Philippine government defends typhoon response

TACLOBAN, Philippines (AP) — The Philippine government on Friday defended its efforts to deliver assistance to victims of

Typhoon Haiyan, many of whom have received little or no assistance since the monster storm struck one week ago.

"In a situation like this, nothing is fast enough," Interior Secretary Mar Roxas said in Tacloban, most of which was destroyed

by the storm one week ago. "The need is massive, the need is immediate, and you can't reach everyone."

Government officials have given different death tolls, both actual and estimated, as a result of the storm.

Given the scale of the disaster, and infrastructure and communications problems, this is not unusual.

The spokesman for the country's civil

defense agency, Maj. Reynaldo Balido, confirmed early Friday that the

figure had risen

to 2,360, hours after the United Nations issued conflicting

reports on how many people had died. On the ground in Tacloban,

authorities handed out a situation report stating that 3,422

people had been killed on Samar and Leyte islands, the two most

affected areas.

Some officials estimate that the final toll, when the missing are declared dead and remote regions reached, will be more than

10,000.

At least 600,000 people have been displaced.

Authorities are struggling to meet their

immediate needs. This often occurs in the aftermath of major disasters,

especially

in already poor countries where local and national governments

lack capacity. It often leads to criticism in some quarters.

The pace of the aid effort has picked up

over the last 24 hours, according to reporters who have been in the

region for several

days. Foreign governments are dispatching food, water, medical

supplies and trained staff to the region. Trucks and generators

are also arriving.

A U.S. aircraft carrier is moored off the coast, preparing for a major relief mission.
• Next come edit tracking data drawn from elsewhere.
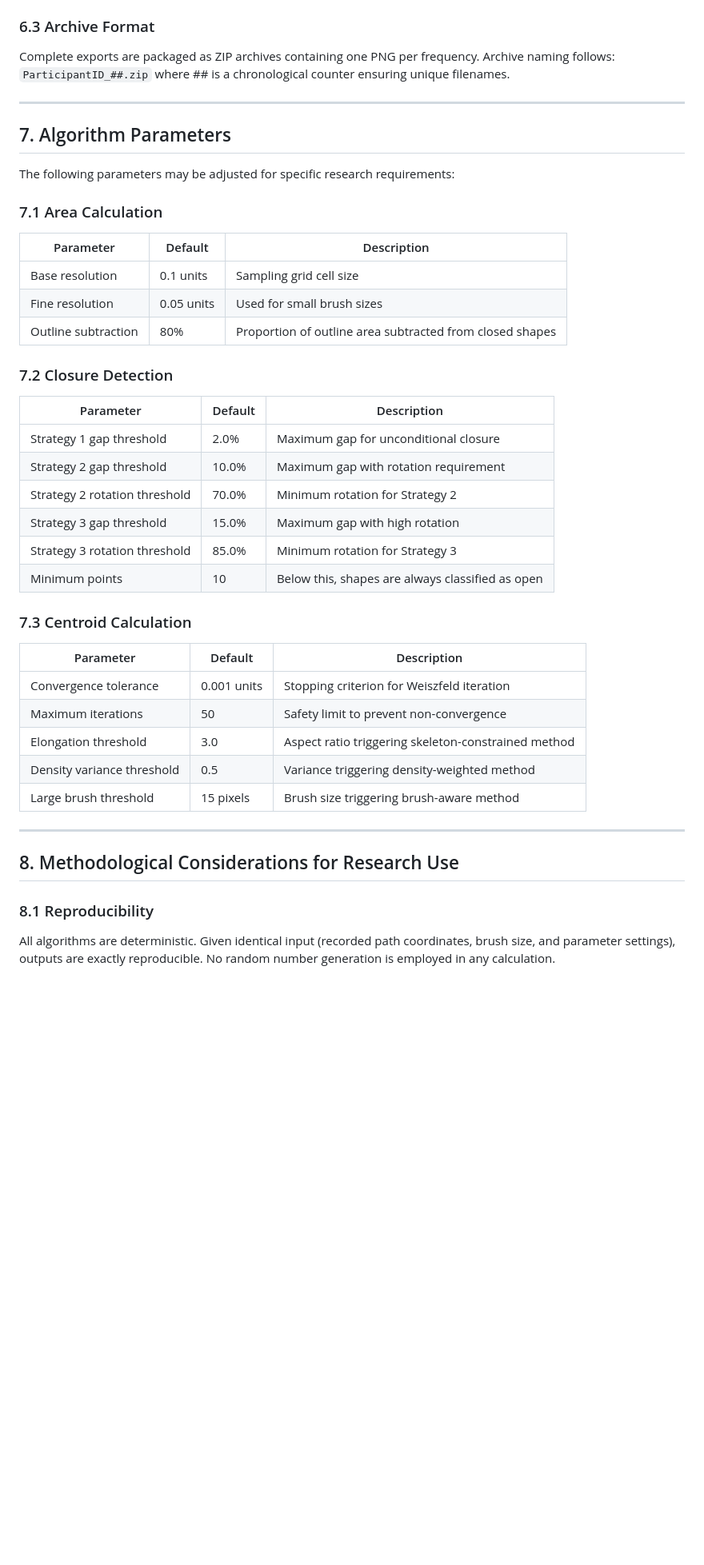
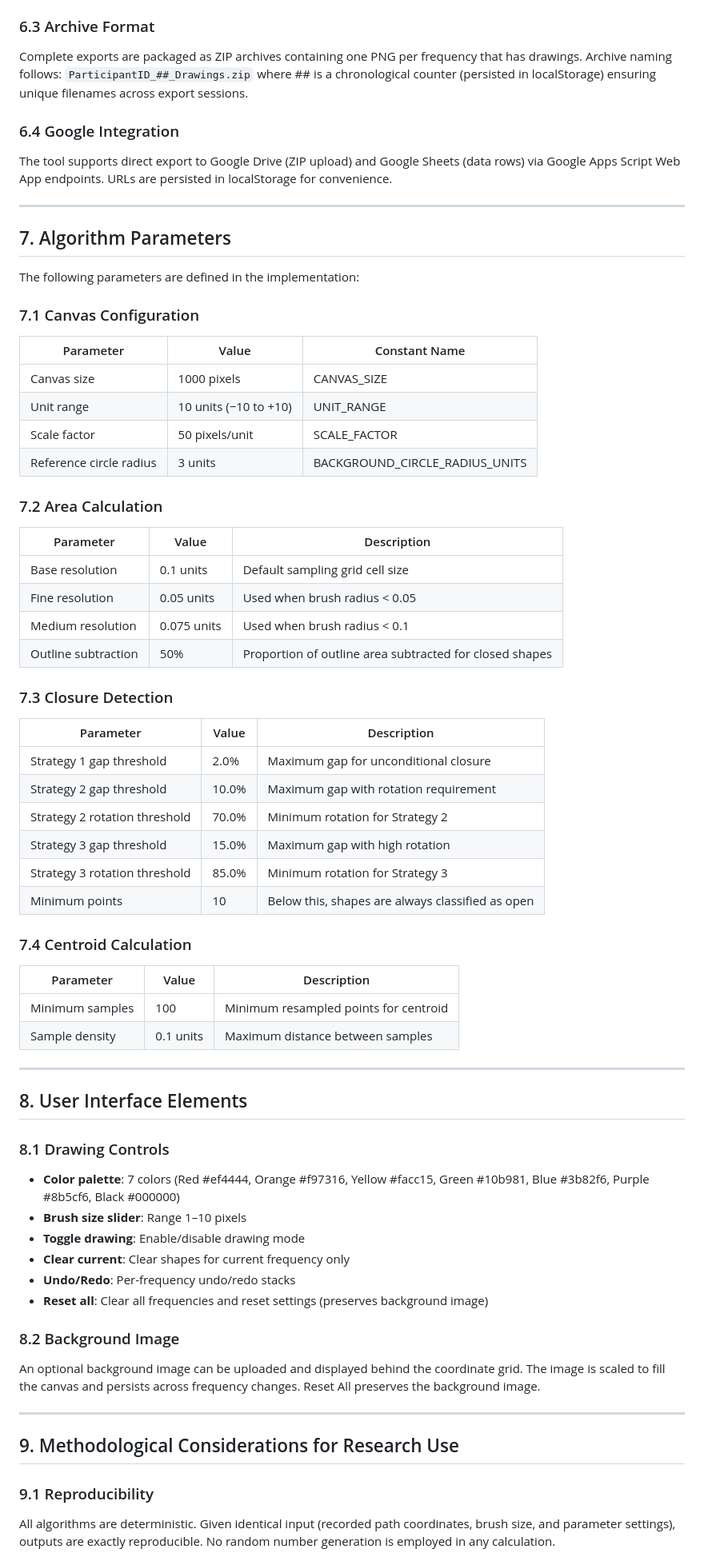
Before and after one commit to cjeon3/Sound-Object-Phenomenon-App, a Markdown page: README.md, the part around one of its changes. Shown at 80% size. Rendered like a GitHub page; blank space fills up the shorter version.

```diff
--- a/README.md
+++ b/README.md
@@ -269,26 +332,40 @@ Filename convention: `ParticipantID_FrequencyHz.png`
 
 ### 6.3 Archive Format
 
-Complete exports are packaged as ZIP archives containing one PNG per frequency. Archive naming follows: `ParticipantID_##.zip` where ## is a chronological counter ensuring unique filenames.
+Complete exports are packaged as ZIP archives containing one PNG per frequency that has drawings. Archive naming follows: `ParticipantID_##_Drawings.zip` where ## is a chronological counter (persisted in localStorage) ensuring unique filenames across export sessions.
+
+### 6.4 Google Integration
+
+The tool supports direct export to Google Drive (ZIP upload) and Google Sheets (data rows) via Google Apps Script Web App endpoints. URLs are persisted in localStorage for convenience.
 
 ---
 
 ## 7. Algorithm Parameters
 
-The following parameters may be adjusted for specific research requirements:
+The following parameters are defined in the implementation:
 
-### 7.1 Area Calculation
+### 7.1 Canvas Configuration
 
-| Parameter | Default | Description |
-|-----------|---------|-------------|
-| Base resolution | 0.1 units | Sampling grid cell size |
-| Fine resolution | 0.05 units | Used for small brush sizes |
-| Outline subtraction | 80% | Proportion of outline area subtracted from closed shapes |
+| Parameter | Value | Constant Name |
+|-----------|-------|---------------|
+| Canvas size | 1000 pixels | CANVAS_SIZE |
+| Unit range | 10 units (−10 to +10) | UNIT_RANGE |
+| Scale factor | 50 pixels/unit | SCALE_FACTOR |
+| Reference circle radius | 3 units | BACKGROUND_CIRCLE_RADIUS_UNITS |
 
-### 7.2 Closure Detection
+### 7.2 Area Calculation
 
-| Parameter | Default | Description |
-|-----------|---------|-------------|
+| Parameter | Value | Description |
+|-----------|-------|-------------|
+| Base resolution | 0.1 units | Default sampling grid cell size |
+| Fine resolution | 0.05 units | Used when brush radius < 0.05 |
+| Medium resolution | 0.075 units | Used when brush radius < 0.1 |
+| Outline subtraction | 50% | Proportion of outline area subtracted for closed shapes |
+
+### 7.3 Closure Detection
+
+| Parameter | Value | Description |
+|-----------|-------|-------------|
 | Strategy 1 gap threshold | 2.0% | Maximum gap for unconditional closure |
 | Strategy 2 gap threshold | 10.0% | Maximum gap with rotation requirement |
 | Strategy 2 rotation threshold | 70.0% | Minimum rotation for Strategy 2 |
@@ -296,21 +373,35 @@ The following parameters may be adjusted for specific research requirements:
 | Strategy 3 rotation threshold | 85.0% | Minimum rotation for Strategy 3 |
 | Minimum points | 10 | Below this, shapes are always classified as open |
 
-### 7.3 Centroid Calculation
+### 7.4 Centroid Calculation
 
-| Parameter | Default | Description |
-|-----------|---------|-------------|
-| Convergence tolerance | 0.001 units | Stopping criterion for Weiszfeld iteration |
-| Maximum iterations | 50 | Safety limit to prevent non-convergence |
-| Elongation threshold | 3.0 | Aspect ratio triggering skeleton-constrained method |
-| Density variance threshold | 0.5 | Variance triggering density-weighted method |
-| Large brush threshold | 15 pixels | Brush size triggering brush-aware method |
+| Parameter | Value | Description |
+|-----------|-------|-------------|
+| Minimum samples | 100 | Minimum resampled points for centroid |
+| Sample density | 0.1 units | Maximum distance between samples |
 
 ---
 
-## 8. Methodological Considerations for Research Use
+## 8. User Interface Elements
 
-### 8.1 Reproducibility
+### 8.1 Drawing Controls
+
+- **Color palette**: 7 colors (Red #ef4444, Orange #f97316, Yellow #facc15, Green #10b981, Blue #3b82f6, Purple #8b5cf6, Black #000000)
+- **Brush size slider**: Range 1–10 pixels
+- **Toggle drawing**: Enable/disable drawing mode
+- **Clear current**: Clear shapes for current frequency only
+- **Undo/Redo**: Per-frequency undo/redo stacks
+- **Reset all**: Clear all frequencies and reset settings (preserves background image)
+
+### 8.2 Background Image
+
+An optional background image can be uploaded and displayed behind the coordinate grid. The image is scaled to fill the canvas and persists across frequency changes. Reset All preserves the background image.
+
+---
+
+## 9. Methodological Considerations for Research Use
+
+### 9.1 Reproducibility
 
 All algorithms are deterministic. Given identical input (recorded path coordinates, brush size, and parameter settings), outputs are exactly reproducible. No random number generation is employed in any calculation.
 
```
Also changed, not shown: other parts of README.md (+176 -118 lines).
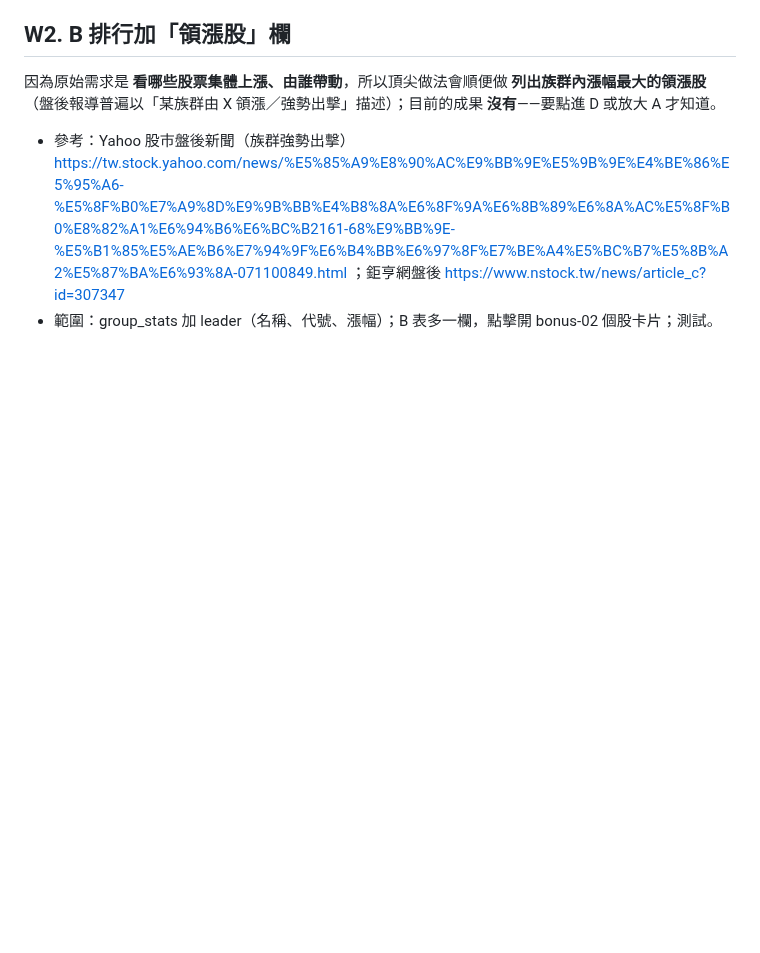
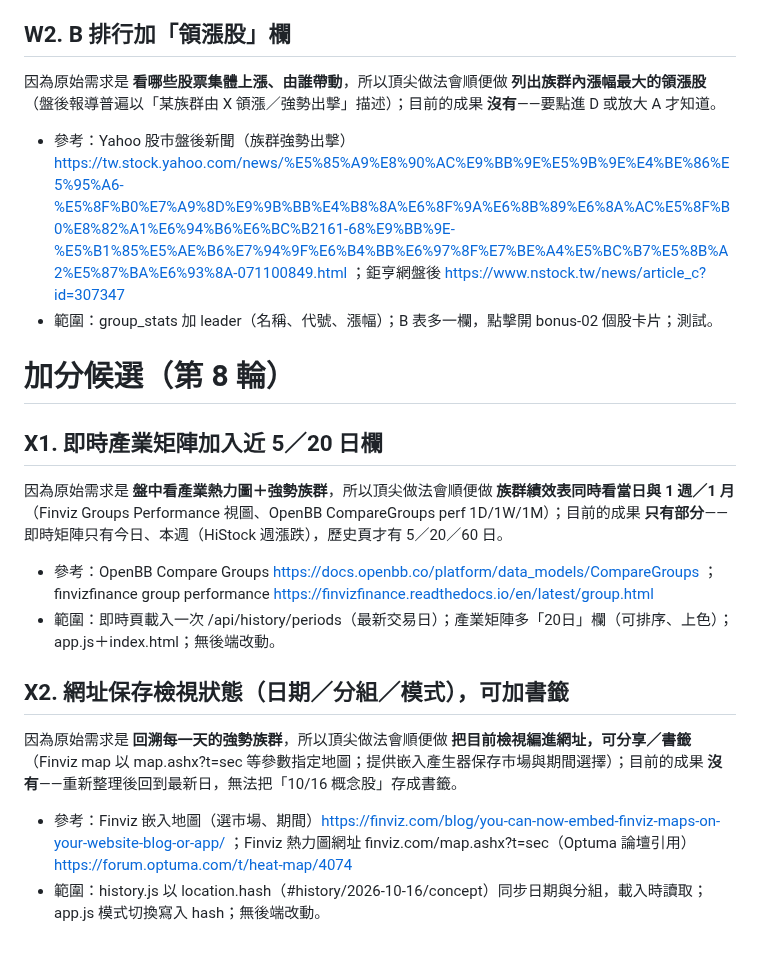
Before and after one commit to jaylooloomi/MoneyTide, a Markdown page: .agent-pipeline/candidates.md, the part around the change. Rendered like a GitHub page; blank space fills up the shorter version.

Commit message:
chore(night-shift): bonus candidates round 8
Co-Authored-By: Claude Opus 5.5 <noreply@anthropic.com>

```diff
--- a/.agent-pipeline/candidates.md
+++ b/.agent-pipeline/candidates.md
@@ -103,3 +103,15 @@
 因為原始需求是 **看哪些股票集體上漲、由誰帶動**，所以頂尖做法會順便做 **列出族群內漲幅最大的領漲股**（盤後報導普遍以「某族群由 X 領漲／強勢出擊」描述）；目前的成果 **沒有**——要點進 D 或放大 A 才知道。
 - 參考：Yahoo 股市盤後新聞（族群強勢出擊）https://tw.stock.yahoo.com/news/%E5%85%A9%E8%90%AC%E9%BB%9E%E5%9B%9E%E4%BE%86%E5%95%A6-%E5%8F%B0%E7%A9%8D%E9%9B%BB%E4%B8%8A%E6%8F%9A%E6%8B%89%E6%8A%AC%E5%8F%B0%E8%82%A1%E6%94%B6%E6%BC%B2161-68%E9%BB%9E-%E5%B1%85%E5%AE%B6%E7%94%9F%E6%B4%BB%E6%97%8F%E7%BE%A4%E5%BC%B7%E5%8B%A2%E5%87%BA%E6%93%8A-071100849.html ；鉅亨網盤後 https://www.nstock.tw/news/article_c?id=307347
 - 範圍：group_stats 加 leader（名稱、代號、漲幅）；B 表多一欄，點擊開 bonus-02 個股卡片；測試。
+
+# 加分候選（第 8 輪）
+
+## X1. 即時產業矩陣加入近 5／20 日欄
+因為原始需求是 **盤中看產業熱力圖＋強勢族群**，所以頂尖做法會順便做 **族群績效表同時看當日與 1 週／1 月**（Finviz Groups Performance 視圖、OpenBB CompareGroups perf 1D/1W/1M）；目前的成果 **只有部分**——即時矩陣只有今日、本週（HiStock 週漲跌），歷史頁才有 5／20／60 日。
+- 參考：OpenBB Compare Groups https://docs.openbb.co/platform/data_models/CompareGroups ；finvizfinance group performance https://finvizfinance.readthedocs.io/en/latest/group.html
+- 範圍：即時頁載入一次 /api/history/periods（最新交易日）；產業矩陣多「20日」欄（可排序、上色）；app.js＋index.html；無後端改動。
+
+## X2. 網址保存檢視狀態（日期／分組／模式），可加書籤
+因為原始需求是 **回溯每一天的強勢族群**，所以頂尖做法會順便做 **把目前檢視編進網址，可分享／書籤**（Finviz map 以 map.ashx?t=sec 等參數指定地圖；提供嵌入產生器保存市場與期間選擇）；目前的成果 **沒有**——重新整理後回到最新日，無法把「10/16 概念股」存成書籤。
+- 參考：Finviz 嵌入地圖（選市場、期間）https://finviz.com/blog/you-can-now-embed-finviz-maps-on-your-website-blog-or-app/ ；Finviz 熱力圖網址 finviz.com/map.ashx?t=sec（Optuma 論壇引用）https://forum.optuma.com/t/heat-map/4074
+- 範圍：history.js 以 location.hash（#history/2026-10-16/concept）同步日期與分組，載入時讀取；app.js 模式切換寫入 hash；無後端改動。
```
The fleet of helicopters on board is

expected to drop food and water to the worst affected areas.